[ Note: Discovered tonight in my drafts. Although my November talk is over, I think the list is still to good not to share. Edit date shows I orginally wrote it in early Sept. ]
In November I’ll be doing a talk on innovation at OLC’s Innovative Environments conference this year. And if you read my blog often then you know that this a subject area that I am very interested in.
Thanks to Steven Bell at Designing Better Libraries for pointing to this article from University Business on “10 simple rules for crushing innovation and maintaining a culture of inertia”
1. Request a formal written proposal.
2. Send the proposal to a committee.
3. Schedule meetings to discuss the concept.
4. Lose the proposal.
5. No money in the budget.
6. "Have you talked to ... about it?"
7. "We don't, haven't, won't, can't ..."
8. "Sounds exciting, but I'll need more details."
9. "Yes, but ..."
10. Quote Nancy Reagan and "just say no."
I think we’ve all witnessed some of rules these in practice, and just maybe even used some of these ourselves. Ok, I admit I’ve been guilty myself in the past of #s 1, 6 & 8. But I’ve worked hard to change # 8 from "more details" to “I’m right behind you and happy to support your leadership on the project.”

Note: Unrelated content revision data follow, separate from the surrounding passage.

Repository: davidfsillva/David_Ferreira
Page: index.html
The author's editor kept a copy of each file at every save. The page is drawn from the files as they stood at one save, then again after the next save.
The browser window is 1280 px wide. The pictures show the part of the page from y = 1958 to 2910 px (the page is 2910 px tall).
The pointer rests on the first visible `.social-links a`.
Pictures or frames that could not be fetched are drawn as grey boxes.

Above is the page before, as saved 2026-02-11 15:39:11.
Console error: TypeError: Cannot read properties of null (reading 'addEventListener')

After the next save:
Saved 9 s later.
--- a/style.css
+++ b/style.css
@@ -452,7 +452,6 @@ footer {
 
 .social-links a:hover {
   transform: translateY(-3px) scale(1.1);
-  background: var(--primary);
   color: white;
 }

With large bureaucracies, formalizing and socializing ideas is unfortunately necessary in order to move ideas forward. It’s hard work navigating through red-tape channels, but from experience I’ve learned that if you’re persistent and demonstrate leadership (this second item I can’t stressed enough) the effort is worth it. The tape also becomes weaker the second ( and third, forth, etc …)time around.

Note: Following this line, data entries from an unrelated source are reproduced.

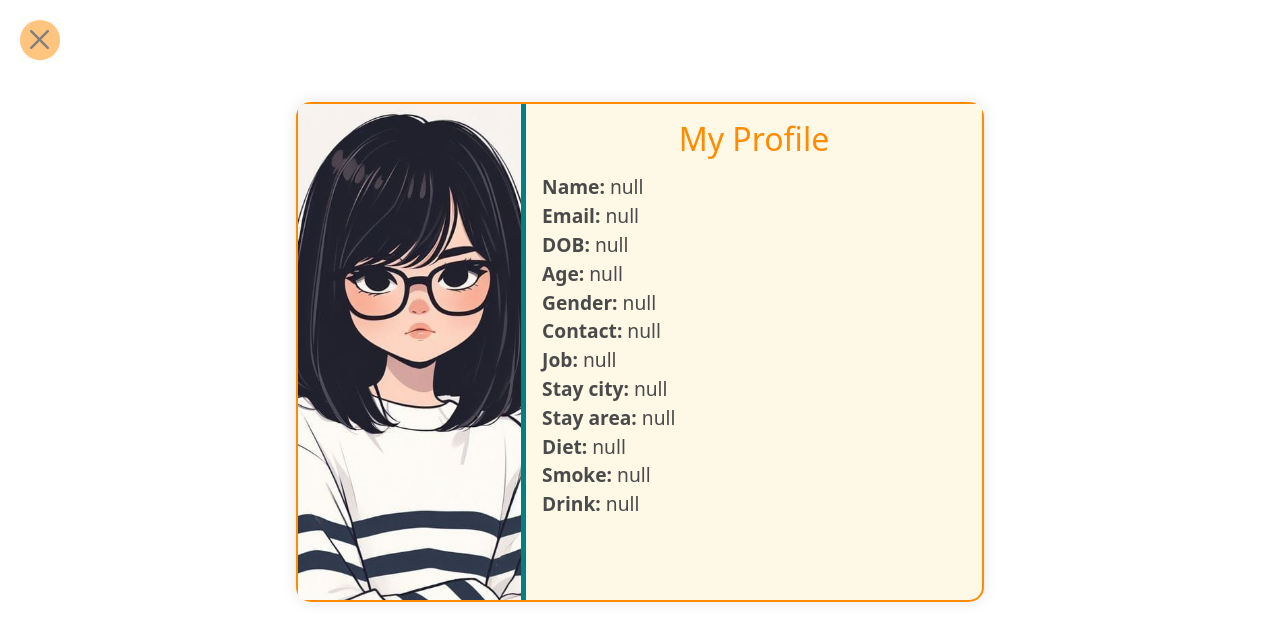
Repository: Sanjana-Inapakolla/Find-your-Roomie-website
Page: http://localhost/MiniProject/Profile.jsp
These files come from the project's save history. The page is drawn as it stood at one moment and after the next save; the edit follows.
The browser window is 1280 px wide. The pictures show the whole page.
The page is served by Tomcat 10. Other server files are loaded and not shown. The template is opened directly, without the code that normally fills it, so the values that code supplies are empty.

Above is the page before, as saved 2024-11-13 11:12:41.

### mini-project(jfst)/MiniProject/src/main/webapp/Profile.jsp
<%@ page language="java" contentType="text/html; charset=ISO-8859-1"
	pageEncoding="ISO-8859-1"%>
<!DOCTYPE html>
<html>
<head>
<meta charset="ISO-8859-1">
<title>My Profile</title>
<link
	href="https://cdn.jsdelivr.net/npm/bootstrap@5.3.3/dist/css/bootstrap.min.css"
	rel="stylesheet"
	integrity="sha384-QWTKZyjpPEjISv5WaRU9OFeRpok6YctnYmDr5pNlyT2bRjXh0JMhjY6hW+ALEwIH"
	crossorigin="anonymous">
<style>
body {
	background-color: #ffffff; /* Secondary: White background */
	color: #4a4a4a; /* Secondary: Gray for text */
}

.custom-card {
	max-width: 800px;
	height: 500px;
	background-color: #fef9e7; /* Light gray for card background */
	border: 2px solid #ff8c00; /* Orange border for the card */
	border-radius: 15px;
	box-shadow: 0 0 15px rgba(0, 0, 0, 0.1); /* Light shadow */
}

.card-body {
	font-size: 1.2rem;
	background-color: #fef9e7;
	/* Light yellow for a soft, vibrant background */
}

.card-img {
	width: 100%;
	height: 100%;
	object-fit: cover;
	border-radius: 15px 0 0 15px;
	border-right: 5px solid #008080; /* Teal border separating image */
}

.card-title {
	text-align: center;
	font-size: 2rem;
	color: #ff8c00; /* Vibrant orange for title */
	margin-bottom: 15px;
}

.card-text {
	color: #4a4a4a; /* Secondary Gray text */
	margin-bottom: 10px;
}

.col-md-4 {
	height: 100%;
}

.row.g-0 {
	height: 100%;
}

.btn-close {
	position: absolute;
	top: 20px;
	left: 20px;
	width: 30px;
	height: 30px;
	background-color: #ff8c00; /* Orange for the close button */
	color: #ffffff; /* White icon */
	font-size: 1.2rem;
	border: none;
	border-radius: 50%;
}

.btn-close:hover {
	background-color: #ffcc00; /* Hover effect with yellow */
}
</style>
</head>
<body class="d-flex justify-content-center align-items-center"
	style="height: 100vh;">
	<%-- <%@ include file="Navbar.jsp" %>--%>
	<button type="button" class="btn-close" aria-label="Close"
		onclick="window.location.href='home.html';"></button>

	<% String gender = (String) request.getAttribute("gender"); %>

	<div class="card custom-card mb-3">
		<div class="row g-0">
			<div class="col-md-4 d-flex">
				<%-- Conditional image rendering based on gender --%>
				<img
					src="<%= gender != null && gender.equals("male") ? request.getContextPath() + "/images/user_profile_boy.jpg" : request.getContextPath() + "/images/user_profile.jpg" %>"
					class="img-fluid rounded-start card-img" alt="User Profile Image">
			</div>
			<div class="col-md-8">
				<div class="card-body">
					<h5 class="card-title">My Profile</h5>
					<p class="card-text">
						<B>Name: </B><%= request.getAttribute("name") %><br> <B>Email:
						</B><%= request.getAttribute("email")%><br> <B>DOB: </B><%= request.getAttribute("dob") %><br>
						<B>Age: </B><%= request.getAttribute("age") %><br> <B>Gender:
						</B><%= request.getAttribute("gender") %><br> <B>Contact: </B><%= request.getAttribute("phone") %><br>
						<B>Job: </B><%= request.getAttribute("occupation") %><br> <B>Stay
							city: </B><%= request.getAttribute("city") %><br> <B>Stay
							area: </B><%= request.getAttribute("area") %><br> <B>Diet: </B><%= request.getAttribute("diet") %><br>
						<B>Smoke: </B><%= request.getAttribute("smoke") %><br> <B>Drink:
						</B><%= request.getAttribute("drink") %></p>
				</div>
			</div>
		</div>
	</div>
	<script
		src="https://cdn.jsdelivr.net/npm/bootstrap@5.3.3/dist/js/bootstrap.bundle.min.js"
		integrity="sha384-YvpcrYf0tY3lHB60NNkmXc5s9fDVZLESaAA55NDzOxhy9GkcIdslK1eN7N6jIeHz"
		crossorigin="anonymous"></script>
</body>
</html>

After the next save:
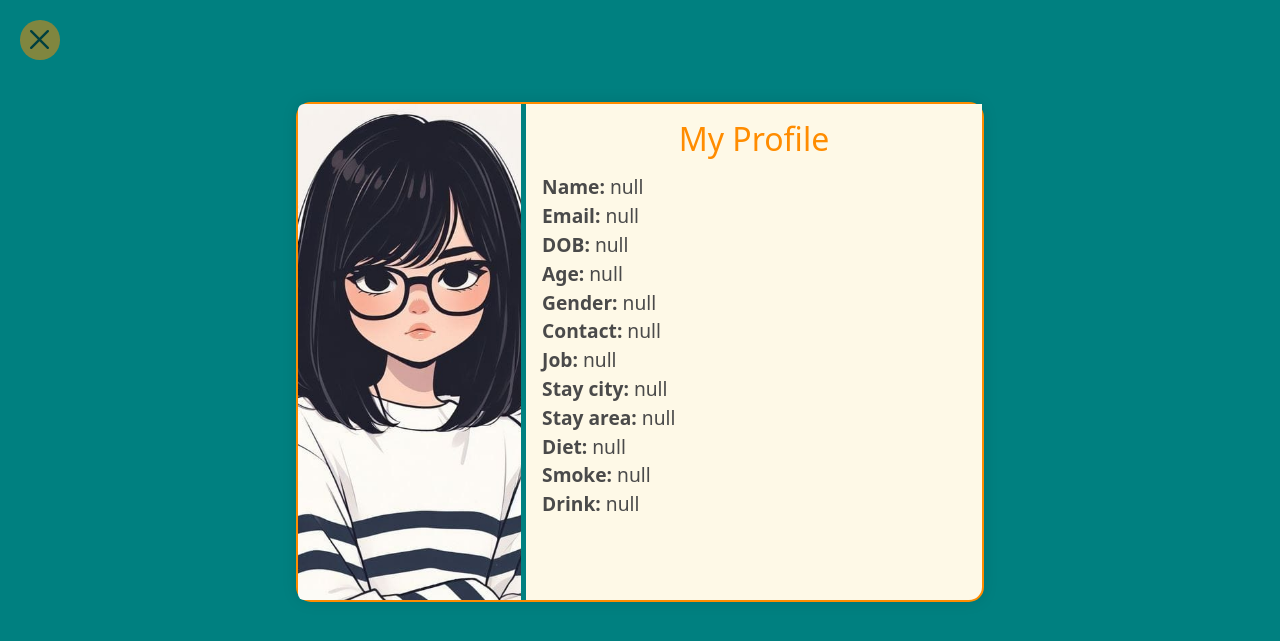
Saved 23 s later.
--- a/mini-project(jfst)/MiniProject/src/main/webapp/Profile.jsp
+++ b/mini-project(jfst)/MiniProject/src/main/webapp/Profile.jsp
@@ -12,7 +12,7 @@
 	crossorigin="anonymous">
 <style>
 body {
-	background-color: #ffffff; /* Secondary: White background */
+	background-color: #008080; /* Secondary: White background */
 	color: #4a4a4a; /* Secondary: Gray for text */
 }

At the Innovative Environments conference in November, I will speaking to some of these points from both the employee/idea generator and leadership perspective. It's important to understand that innovation is more then implementing great ideas. In order to get to the "doing new things" stage you have to get your ideas noticed.
Read the full article and anticipate the red-tape. Then brainstorm ways to demonstrate your 1) passion 2) vision & 3) leadership. Everyone has these qualities in some shape or form. It's just to what degree do we share them with others.
PS: And if you're in Columbus on Nov 6 & 7th, why not join me attending the Innovative Environments conference. From the line-up of speakers and guests, I'm really looking forward to it.
PPS: My talk is opposite three heavy hitters (Joe Branin, Andrew Pace & Stephen Abram) so I'm little nervous.